Elegy to Andy … and his teacher
Nov. 17, 2011
By Katherine Bielawa Stamper
“When I was in high school, I had an English teacher who told me I was a good writer, so I set out to become a writer myself.”
Andy Rooney shared this insight in his 1,097th and final essay for the news program, “60 Minutes,” broadcast for Oct. 2, 2011. I watched it online, not realizing Rooney had so little time left in the newsroom of life. He passed away Nov. 4 at age 92.
My husband and I gave up television in 1994. Cable and satellite, with their gazillion stations, held no particular attraction. The explosion in programming, in our view, provided overwhelming quantity that seemed to erode overall quality. Commercial frequency increased, making even well written storylines harder to follow with interruptions every 12 (or is it nine?) minutes.
I knew I’d miss one television show: “60 Minutes.” Can you hear the tick, tick, and tick? I’d especially miss weekly doses of, “A Few Minutes with Andy Rooney.” I watched him dutifully for years. Something about his writing and nasally, Albany-accented voice resonated.
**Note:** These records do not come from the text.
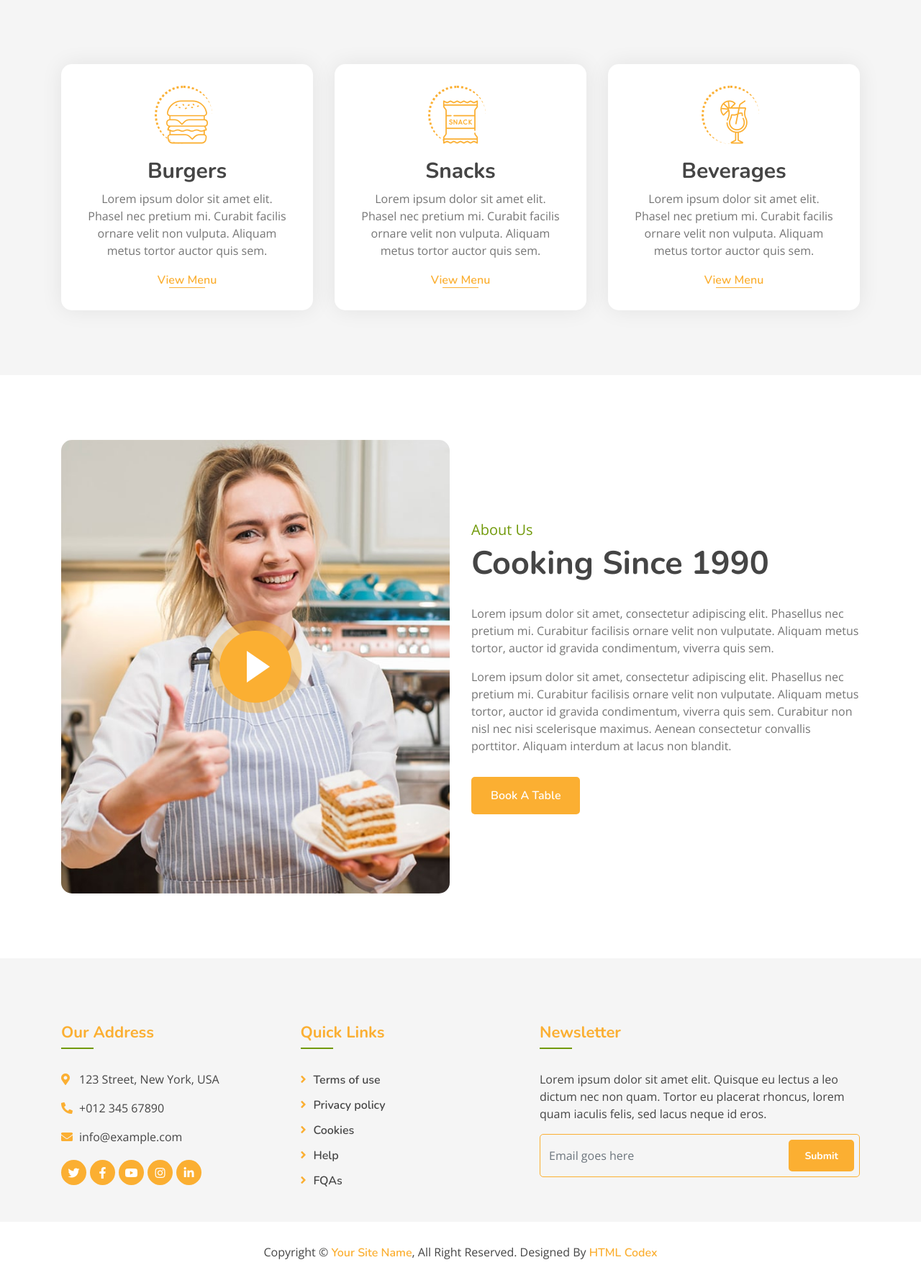
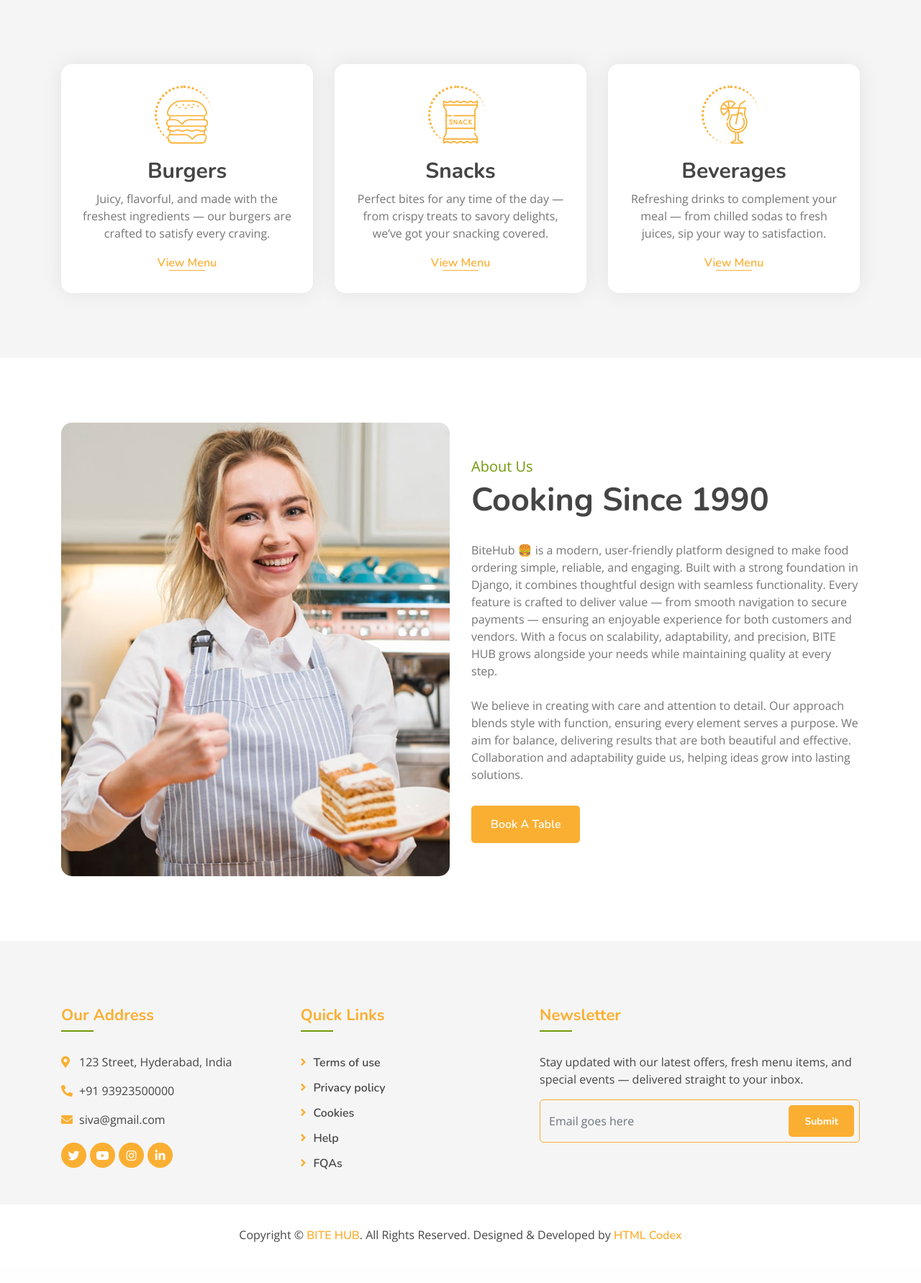
Before and after one commit to sivalingamperla123/BITE_HUB, a Django app: page /about/ in a window 1280 px wide. Shown: the part 351-2133 px from the top of the page at 72% size. After the commit the page ends 2076 px from the top, so only its background shows below. Run offline with Django 3.2, Linux system fonts and the light colour scheme; some libraries are stand-ins or nearby versions.

Commit message:
Updated branding from Food Zone to BITE HUB in about and base templates

```diff
--- a/template/about.html
+++ b/template/about.html
@@ -27,7 +27,7 @@
                     <i class="flaticon-burger"></i>
                     <h2>Burgers</h2>
                     <p>
-                        Lorem ipsum dolor sit amet elit. Phasel nec pretium mi. Curabit facilis ornare velit non vulputa. Aliquam metus tortor auctor quis sem.
+                       Juicy, flavorful, and made with the freshest ingredients — our burgers are crafted to satisfy every craving.
                     </p>
                     <a href="">View Menu</a>
                 </div>
@@ -37,7 +37,7 @@
                     <i class="flaticon-snack"></i>
                     <h2>Snacks</h2>
                     <p>
-                        Lorem ipsum dolor sit amet elit. Phasel nec pretium mi. Curabit facilis ornare velit non vulputa. Aliquam metus tortor auctor quis sem.
+                        Perfect bites for any time of the day — from crispy treats to savory delights, we’ve got your snacking covered.
                     </p>
                     <a href="">View Menu</a>
                 </div>
@@ -47,7 +47,8 @@
                     <i class="flaticon-cocktail"></i>
                     <h2>Beverages</h2>
                     <p>
-                        Lorem ipsum dolor sit amet elit. Phasel nec pretium mi. Curabit facilis ornare velit non vulputa. Aliquam metus tortor auctor quis sem.
+                        Refreshing drinks to complement your meal — from chilled sodas to fresh juices, sip your way to satisfaction.
+
                     </p>
                     <a href="">View Menu</a>
                 </div>
@@ -65,7 +66,7 @@
             <div class="col-lg-6">
                 <div class="about-img">
                     <img src="/static/img/about.jpg" alt="Image">
-                    <button type="button" class="btn-play" data-toggle="modal" data-src="https://www.youtube.com/embed/DWRcNpR6Kdc" data-target="#videoModal">
+
                         <span></span>
                     </button>
                 </div>
@@ -78,10 +79,9 @@
                     </div>
                     <div class="about-text">
                         <p>
-                            Lorem ipsum dolor sit amet, consectetur adipiscing elit. Phasellus nec pretium mi. Curabitur facilisis ornare velit non vulputate. Aliquam metus tortor, auctor id gravida condimentum, viverra quis sem.
-                        </p>
-                        <p>
-                            Lorem ipsum dolor sit amet, consectetur adipiscing elit. Phasellus nec pretium mi. Curabitur facilisis ornare velit non vulputate. Aliquam metus tortor, auctor id gravida condimentum, viverra quis sem. Curabitur non nisl nec nisi scelerisque maximus. Aenean consectetur convallis porttitor. Aliquam interdum at lacus non blandit.
+                           BiteHub 🍔 is a modern, user-friendly platform designed to make food ordering simple, reliable, and engaging. Built with a strong foundation in Django, it combines thoughtful design with seamless functionality. Every feature is crafted to deliver value — from smooth navigation to secure payments — ensuring an enjoyable experience for both customers and vendors. With a focus on scalability, adaptability, and precision, BITE HUB grows alongside your needs while maintaining quality at every step.<br><br>
+
+We believe in creating with care and attention to detail. Our approach blends style with function, ensuring every element serves a purpose. We aim for balance, delivering results that are both beautiful and effective. Collaboration and adaptability guide us, helping ideas grow into lasting solutions.
                         </p>
                         <a class="btn custom-btn" href="">Book A Table</a>
                     </div>
--- a/template/base.html
+++ b/template/base.html
@@ -3,7 +3,7 @@
 <html lang="en">
     <head>
         <meta charset="utf-8">
-        <title>FoodZone - A Food Delivery Outlet</title>
+        <title>BiteHub🍔 - A Food Delivery Outlet</title>
         <meta content="width=device-width, initial-scale=1.0" name="viewport">
         <meta content="Free Website Template" name="keywords">
         <meta content="Free Website Template" name="description">
@@ -77,12 +77,12 @@
                             <div class="col-md-6">
                                 <div class="footer-contact">
                                     <h2>Our Address</h2>
-                                    <p><i class="fa fa-map-marker-alt"></i>123 Street, New York, USA</p>
-                                    <p><i class="fa fa-phone-alt"></i>+012 345 67890</p>
-                                    <p><i class="fa fa-envelope"></i>info@example.com</p>
+                                    <p><i class="fa fa-map-marker-alt"></i>123 Street, Hyderabad, India</p>
+                                    <p><i class="fa fa-phone-alt"></i>+91 93923500000</p>
+                                    <p><i class="fa fa-envelope"></i>siva@gmail.com</p>
                                     <div class="footer-social">
                                         <a href=""><i class="fab fa-twitter"></i></a>
-                                        <a href="https://www.facebook.com/SachTechSol/" target="_blank"><i class="fab fa-facebook-f"></i></a>
+
                                         <a href=""><i class="fab fa-youtube"></i></a>
                                         <a href=""><i class="fab fa-instagram"></i></a>
                                         <a href=""><i class="fab fa-linkedin-in"></i></a>
@@ -105,7 +105,7 @@
                         <div class="footer-newsletter">
                             <h2>Newsletter</h2>
                             <p>
-                                Lorem ipsum dolor sit amet elit. Quisque eu lectus a leo dictum nec non quam. Tortor eu placerat rhoncus, lorem quam iaculis felis, sed lacus neque id eros.
+                               Stay updated with our latest offers, fresh menu items, and special events — delivered straight to your inbox.
                             </p>
                             <div class="form">
                                 <input class="form-control" placeholder="Email goes here">
@@ -117,8 +117,9 @@
             </div>
             <div class="copyright">
                 <div class="container">
-                    <p>Copyright &copy; <a href="#">Your Site Name</a>, All Right Reserved.</p>
-                    <p>Designed By <a href="https://htmlcodex.com">HTML Codex</a></p>
+                    <p>Copyright &copy; <a href="#">BITE HUB</a>. All Rights Reserved.</p>
+                    <p>Designed & Developed by <a href="https://htmlcodex.com" target="_blank">HTML Codex</a></p>
+
                 </div>
             </div>
         </div>
```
“60 Minutes” first appeared in 1968 when I was 3-years-old. The news program taught me about the war in Vietnam, thalidomide babies and homosexuality. A 1989 segment on Alar temporarily altered my relationship — and perhaps that of many Americans — with apples (the Environmental Protection Agency has since banned Alar use on food crops.).
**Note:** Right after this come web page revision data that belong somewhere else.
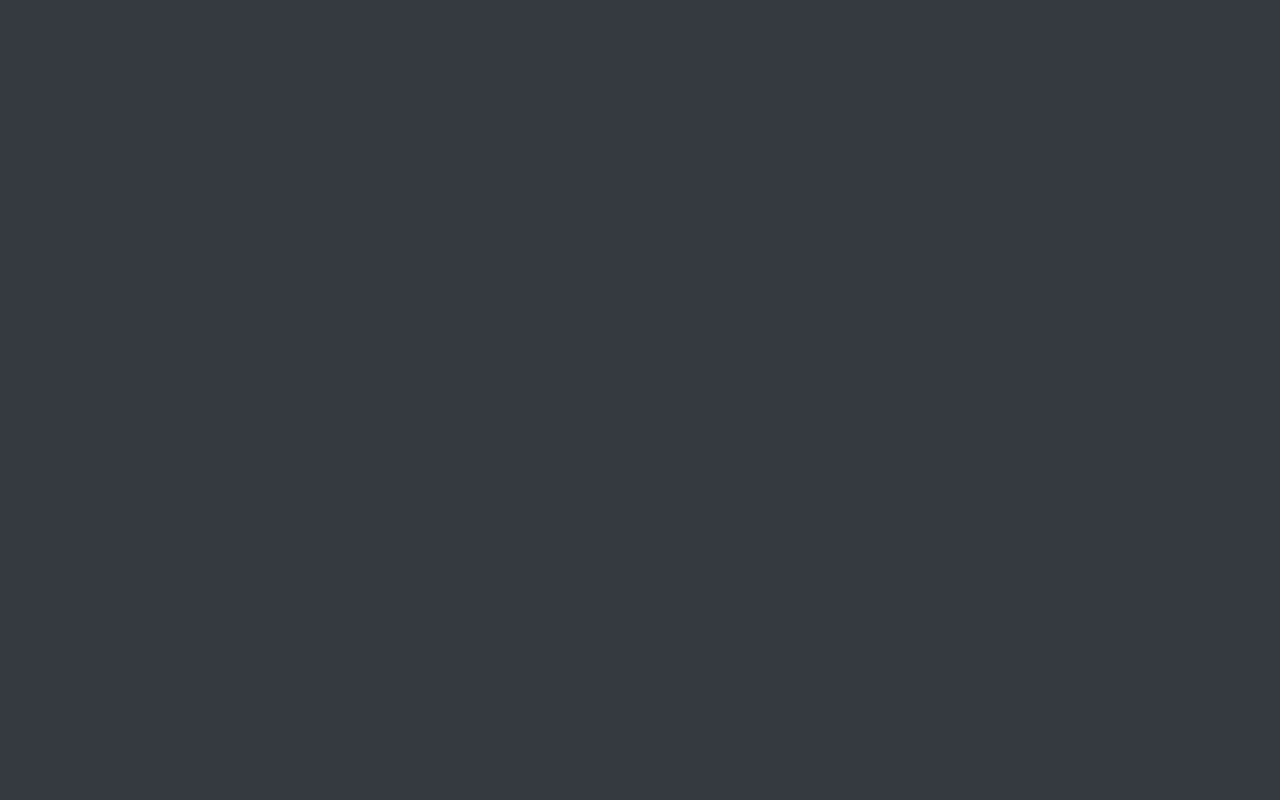
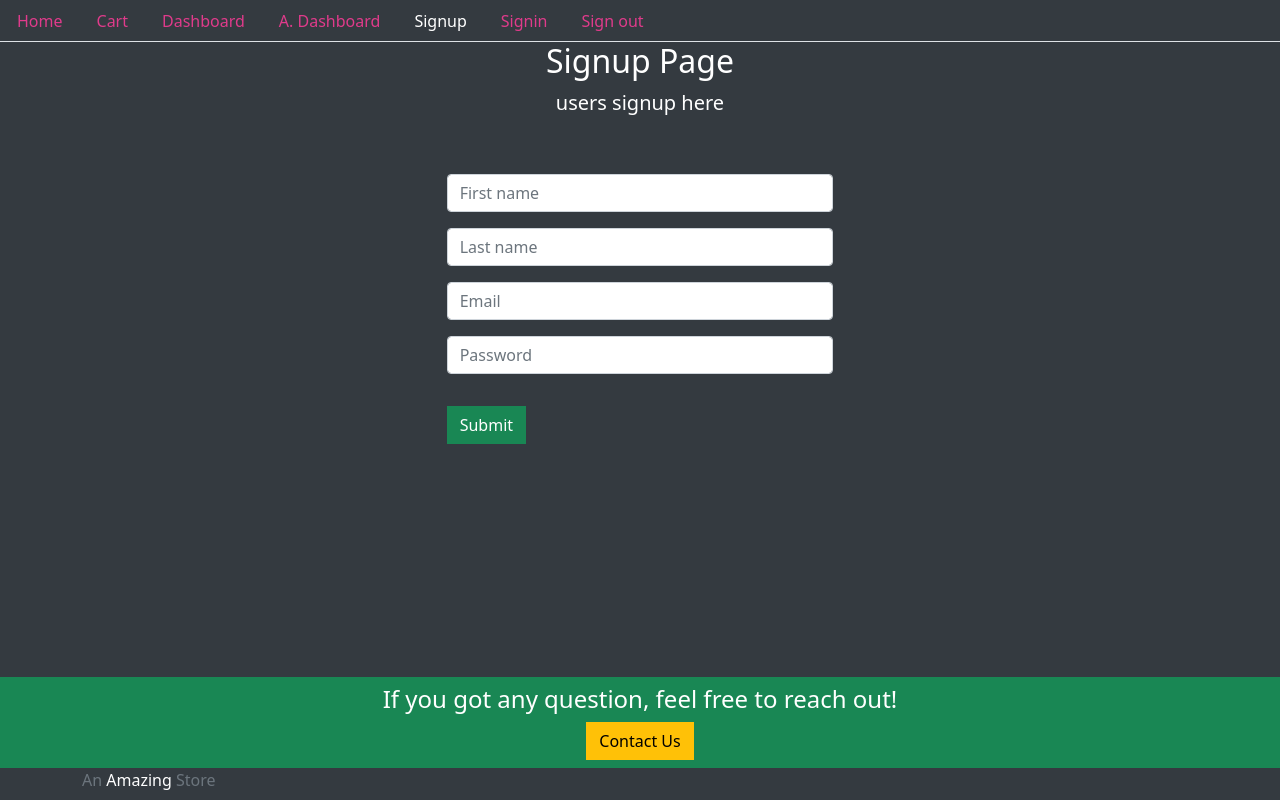
Before and after one commit to basak-32/productSelling, a React (Create React App) app in the folder frontend/: page /signup in a window 1280 px wide. Built offline with nearby package versions, Linux system fonts and the light colour scheme.

Commit message:
frontend

```diff
--- a/frontend/src/Routes.js
+++ b/frontend/src/Routes.js
@@ -2,12 +2,16 @@ import React from 'react';
 import { BrowserRouter, Switch, Route } from 'react-router-dom';
 
 import Home from './core/Home';
+import Signup from './user/Signup';
+import Signin from './user/Signin';
 
 const Routes = () => {
   return (
     <BrowserRouter>
       <Switch>
         <Route path='/' exact component={Home} />
+        <Route path='/signup' exact component={Signup} />
+        <Route path='/signin' exact component={Signin} />
       </Switch>
     </BrowserRouter>
   );
--- a/frontend/src/core/Base.js
+++ b/frontend/src/core/Base.js
@@ -1,16 +1,30 @@
 import React from 'react';
 
-const Base = () => (
+import NavBar from './NavBar';
+
+const Base = ({
+  title='My Title',
+  description='My description',
+  className='text-white p-4',
+  children
+}) => (
   <div>
+    <NavBar />
     <div className='container-fluid'>
-      <div className='jumbotron bg-dark text-white text-center'>
-        <h2 className='display-4'>My Title</h2>
-        <p className='lead'>My description</p>
+      <div className='jumbotron text-white text-center'>
+        <h2>{title}</h2>
+        <p className='lead'>{description}</p>
       </div>
-      <p>This is main content</p>
+      <div className={className}>{children}</div>
     </div>
-    <footer className='footer bg-dark mt-auto py-3'>
-
+    <footer className='footer mt-auto py-2'>
+      <div className="container-fluid bg-success text-white text-center py-2">
+        <h4>If you got any question, feel free to reach out!</h4>
+        <button className="btn btn-warning btn-md">Contact Us</button>
+      </div>
+      <div className="container">
+        <span className="text-muted">An <span className='text-white'>Amazing</span> Store</span>
+      </div>
     </footer>
   </div>
 )
--- a/frontend/src/core/Home.js
+++ b/frontend/src/core/Home.js
@@ -1,5 +1,6 @@
 import React from 'react';
 import { API } from '../backend';
+import Base from './Base';
 
 import '../styles.css';
 
@@ -7,9 +8,19 @@ const Home = () => {
   console.log('API IS', API);
 
   return (
-    <div>
-      <h1 className='text-white' >Home Page !!!</h1>
-    </div>
+    <Base title='Home Page' description='Welcome to the store'>
+      <div className="row">
+        <div className="col-4">
+          <button className="btn btn-success">TEST</button>
+        </div>
+        <div className="col-4">
+          <button className="btn btn-success">TEST</button>
+        </div>
+        <div className="col-4">
+          <button className="btn btn-success">TEST</button>
+        </div>
+      </div>
+    </Base>
   )
 }
 
--- /dev/null
+++ b/frontend/src/core/NavBar.js
@@ -0,0 +1,75 @@
+import React from 'react';
+import { Link, withRouter } from 'react-router-dom';
+
+const currentTab = (history, path) => {
+  if (history.location.pathname === path) {
+    return { color: "#FFFFFF" };
+  } else {
+    return { color: "#E03B8B" };
+  };
+};
+
+const NavBar = ({ history }) => (
+  <div>
+    <ul className="nav nav-tabs">
+      <li className="nav-item">
+        <Link
+          style={currentTab(history, '/')}
+          className='nav-link'
+          to='/'>
+            Home
+        </Link>
+      </li>
+      <li className="nav-item">
+        <Link
+          style={currentTab(history, '/cart')}
+          className='nav-link'
+          to='/cart'>
+            Cart
+        </Link>
+      </li>
+      <li className="nav-item">
+        <Link
+          style={currentTab(history, '/user/dashboard')}
+          className='nav-link'
+          to='/user/dashboard'>
+            Dashboard
+        </Link>
+      </li>
+      <li className="nav-item">
+        <Link
+          style={currentTab(history, '/admin/dashboard')}
+          className='nav-link'
+          to='/admin/dashboard'>
+            A. Dashboard
+        </Link>
+      </li>
+      <li className="nav-item">
+        <Link
+          style={currentTab(history, '/signup')}
+          className='nav-link'
+          to='/signup'>
+            Signup
+        </Link>
+      </li>
+      <li className="nav-item">
+        <Link
+          style={currentTab(history, '/signin')}
+          className='nav-link'
+          to='/signin'>
+            Signin
+        </Link>
+      </li>
+      <li className="nav-item">
+        <Link
+          style={currentTab(history, '/signout')}
+          className='nav-link'
+          to='/signout'>
+            Sign out
+        </Link>
+      </li>
+    </ul>
+  </div>
+)
+
+export default withRouter(NavBar);
--- a/frontend/src/styles.css
+++ b/frontend/src/styles.css
@@ -7,3 +7,10 @@
 body {
   background: #343a40;
 }
+
+footer {
+  position: absolute;
+  bottom: 0;
+  right: 0;
+  left: 0;
+}
--- a/frontend/src/user/Signin.js
+++ b/frontend/src/user/Signin.js
@@ -0,0 +1,38 @@
+import React, { useState } from 'react';
+import { Link } from 'react-router-dom';
+
+import Base from '../core/Base';
+
+const Signin = () => {
+  const signinForm = () => {
+    return (
+      <div className='row'>
+        <div className="col-md-4 offset-sm-4 text-left">
+          <from>
+
+            <div class="form-row">
+              <div class="col">
+                <input type="email" class="form-control my-3" placeholder="Email" />
+              </div>
+              <div class="col">
+                <input type="password" class="form-control my-3" placeholder="Password" />
+              </div>
+            </div>
+
+            <button className="btn btn-success btn-block my-3">Submit</button>
+
+          </from>
+        </div>
+      </div>
+    )
+  }
+
+
+  return (
+    <Base title='Signin Page' description='users signin here'>
+      {signinForm()}
+    </Base>
+  )
+}
+
+export default Signin;
--- a/frontend/src/user/Signup.js
+++ b/frontend/src/user/Signup.js
@@ -0,0 +1,58 @@
+import { findAllByTestId } from '@testing-library/react';
+import React, { useState } from 'react';
+import { Link } from 'react-router-dom';
+
+import Base from '../core/Base';
+
+const Signup = () => {
+  const [values, setValues] = useState({
+    firstName: '',
+    lastName: '',
+    email: '',
+    password: '',
+    error: '',
+    success: false
+  })
+
+  const { firstName, lastName, email, password, error, success } = values;
+
+  const handleChange = name => event => {
+    setValues({...values, error: false, [name]: event.target.value})
+  }
+
+  const signupForm = () => {
+    return (
+      <div className='row'>
+        <div className="col-md-4 offset-sm-4 text-left">
+          <from>
+
+            <div class="form-row">
+              <div class="col">
+                <input type="text" class="form-control my-3" placeholder="First name" />
+              </div>
+              <div class="col">
+                <input type="text" class="form-control my-3" placeholder="Last name" />
+              </div>
+              <div class="col">
+                <input type="email" class="form-control my-3" placeholder="Email" />
+              </div>
+              <div class="col">
+                <input type="password" class="form-control my-3" placeholder="Password" />
+              </div>
+            </div>
+
+            <button className="btn btn-success btn-block my-3">Submit</button>
+          </from>
+        </div>
+      </div>
+    )
+  }
+
+  return (
+    <Base title='Signup Page' description='users signup here'>
+      {signupForm()}
+    </Base>
+  )
+}
+
+export default Signup;
```
Also changed, not shown: frontend/src/auth/helper/index.js (+67 -0 lines), 1 other file (tests, documents, lock files or other folders).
I remember sitting on the floor beside my father on Sunday evenings watching “60 Minutes” together, his hand resting atop my head. Despite limited formal education, dad possessed an inherent interest in history and politics. He followed the news, with a little help from Walter Cronkite and the crew at “60 Minutes.”
Even as a little kid, I remember enjoying Rooney’s essays. His funny, leprechaun-like appearance, with bushy eyebrows caught my eye. His stories — about war, the economy and quirky consumer trends — captured my youthful attention.
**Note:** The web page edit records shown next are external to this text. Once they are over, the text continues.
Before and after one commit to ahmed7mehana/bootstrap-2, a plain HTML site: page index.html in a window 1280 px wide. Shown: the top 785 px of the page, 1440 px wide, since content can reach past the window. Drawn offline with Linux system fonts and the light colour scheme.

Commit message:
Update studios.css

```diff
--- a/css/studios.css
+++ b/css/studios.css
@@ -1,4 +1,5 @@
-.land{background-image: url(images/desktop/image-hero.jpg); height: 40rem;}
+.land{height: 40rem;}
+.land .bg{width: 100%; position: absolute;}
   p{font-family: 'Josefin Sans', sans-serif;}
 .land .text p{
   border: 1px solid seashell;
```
Rooney was cantankerous and sometimes snide. He managed to sum up the frustrations of the everyman, the workaday person just trying to get ahead…or simply stay afloat. He did it with sharp wit and humor. I didn’t always agree. However, I respected his mastery of getting his point across, however blunt.
Perhaps Rooney’s most significant message is the one conveyed in his final essay: a teacher told him he was good at something. External affirmation fueled what would become his life’s work, that of a writer.
I am reminded how very important is it for each of us to dig deeply to find those things we are good at. All too often, our weaknesses stare us in the face in the morning mirror. I can list only too well the things I am utterly lousy at: math, computers, skiing, fashion, interior decorating and small talk at cocktail parties.
As we bumble our way through life, we owe certain indebtedness to those who see a glimmer of talent in us and actually identify it — sometimes pointing out what we ourselves have been unable to see.
Several years ago, I took a writing class just for fun. I wrote an essay about teaching Allen Brook School students about spiders as an ELF (now Four Winds) volunteer. To my surprise, the instructor encouraged me to submit the homework assignment for publication. Emboldened, I sent it off to the Williston Observer as a proposed guest column.
The then-editor called me up and asked, “Are you a writer?”
Surprised by the question, I answered, “No, actually, I’m a mom.”
The editor told me I was a good writer. No one ever said that to me before. I’ve since learned that I can be a writer and a mom.
I don’t aspire to Rooney’s stature and fame. I aspire to pass on the gifts of acknowledgment given to me.
My invitation to you — when you recognize that sparkle of potential in someone, point it out. You just might do for someone what Andy Rooney’s teacher did for him.